This Response was prepared after researching publicly accessible information currently available to the Research Directorate within time constraints. This Response is not, and does not purport to be, conclusive as to the merit of any particular claim for refugee protection. Please find below the list of additional sources consulted in researching this Information Request.
Canada. 20 April 2008. Canadian Embassy in Jordan. Correspondence received from a refugee coordinator.
_____. 8 April 2008. Canadian Embassy in Jordan. Correspondence received from a refugee coordinator.
_____. 30 March 2008. Canadian Embassy in Jordan. Correspondence received from a refugee coordinator.
_____. 27 March 2008. Canadian Embassy in Jordan. Correspondence received from a refugee coordinator.
_____. 20 February 2008. Canadian Embassy in Jordan. "Canada in Jordan."
Identity Plastic Print, Ltd. N.d. "Definition of Kinegram."
United Kingdom (UK). 8 January 2008. Border and Immigration Agency. Country of Origin Information Report: Iraq.
United Nations (UN). September 2007. Office of the UN High Commissioner for Refugees (UNHCR). Governorate Assessment Report: Dahuk Governorate.
_____. October 2005. Office of the UN High Commissioner for Refugees (UNHCR). Country of Origin Information: Iraq.
United States (US). N.d. Department of State. "Iraq Reciprocity Schedule."
Additional Sources Consulted
Oral sources: The Embassy of the Republic of Iraq in Ottawa did not respond to requests for information within the time constraints of this Response.
Internet sites, including: Council on Foreign Relations (US), European Country of Origin Information Network (ecoi.net), Keesings Reference Systems.
Canada. N.d.a. Canadian Embassy in Jordan. Sample of an Iraqi birth certificate sent by a refugee coordinator, 1 p.
_____. N.d.b. Canadian Embassy in Jordan.
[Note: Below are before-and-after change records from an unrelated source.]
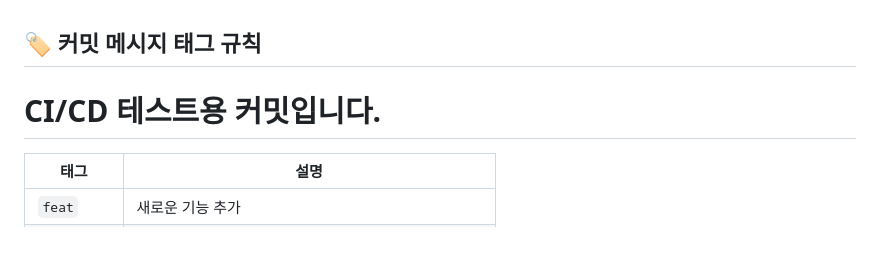
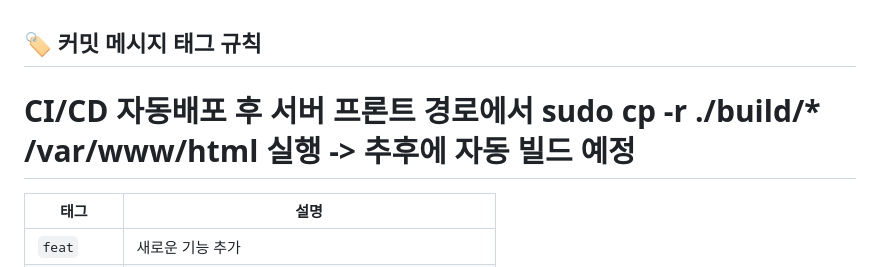
Before and after one commit to aodhzld45/hbs, a Markdown page: README.md, the part around the change. Rendered like a GitHub page; blank space fills up the shorter version.

Commit message:
[docs] readMe 수정

```diff
--- a/README.md
+++ b/README.md
@@ -1,7 +1,7 @@
 
 ## 🏷️ 커밋 메시지 태그 규칙
 
-<h1>CI/CD 테스트용 커밋입니다.</h1>
+<h1>CI/CD 자동배포 후 서버 프론트 경로에서 sudo cp -r ./build/* /var/www/html 실행 -> 추후에 자동 빌드 예정</h1>
 
 | 태그       | 설명                                                       |
 |------------|------------------------------------------------------------|
```
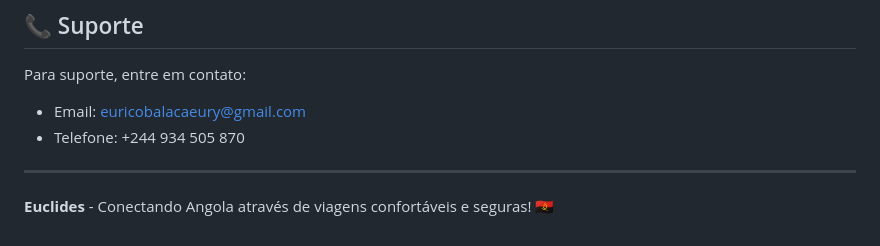
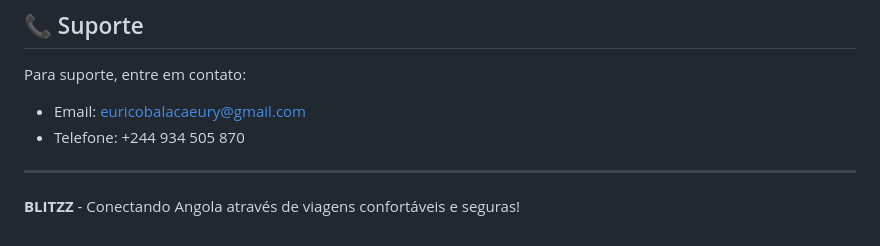
Before and after one commit to celestial225/Sistema-de-Agendamento-de-viagens, a Markdown page: README.md, the part around the change. Rendered like a GitHub page.

```diff
--- a/README.md
+++ b/README.md
@@ -242,4 +242,4 @@ Para suporte, entre em contato:
 - Telefone: +244 934 505 870
 ---
 
-**Euclides** - Conectando Angola através de viagens confortáveis e seguras! 🇦🇴
+**BLITZZ** - Conectando Angola através de viagens confortáveis e seguras!
```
Sample of a pre-2005 Iraqi ID Card sent by a refugee coordinator, 2 pp.
_____. N.d.c. Canadian Embassy in Jordan. Sample of the Iraqi ID Card introduced in mid-2005 sent by a refugee coordinator, 1 p.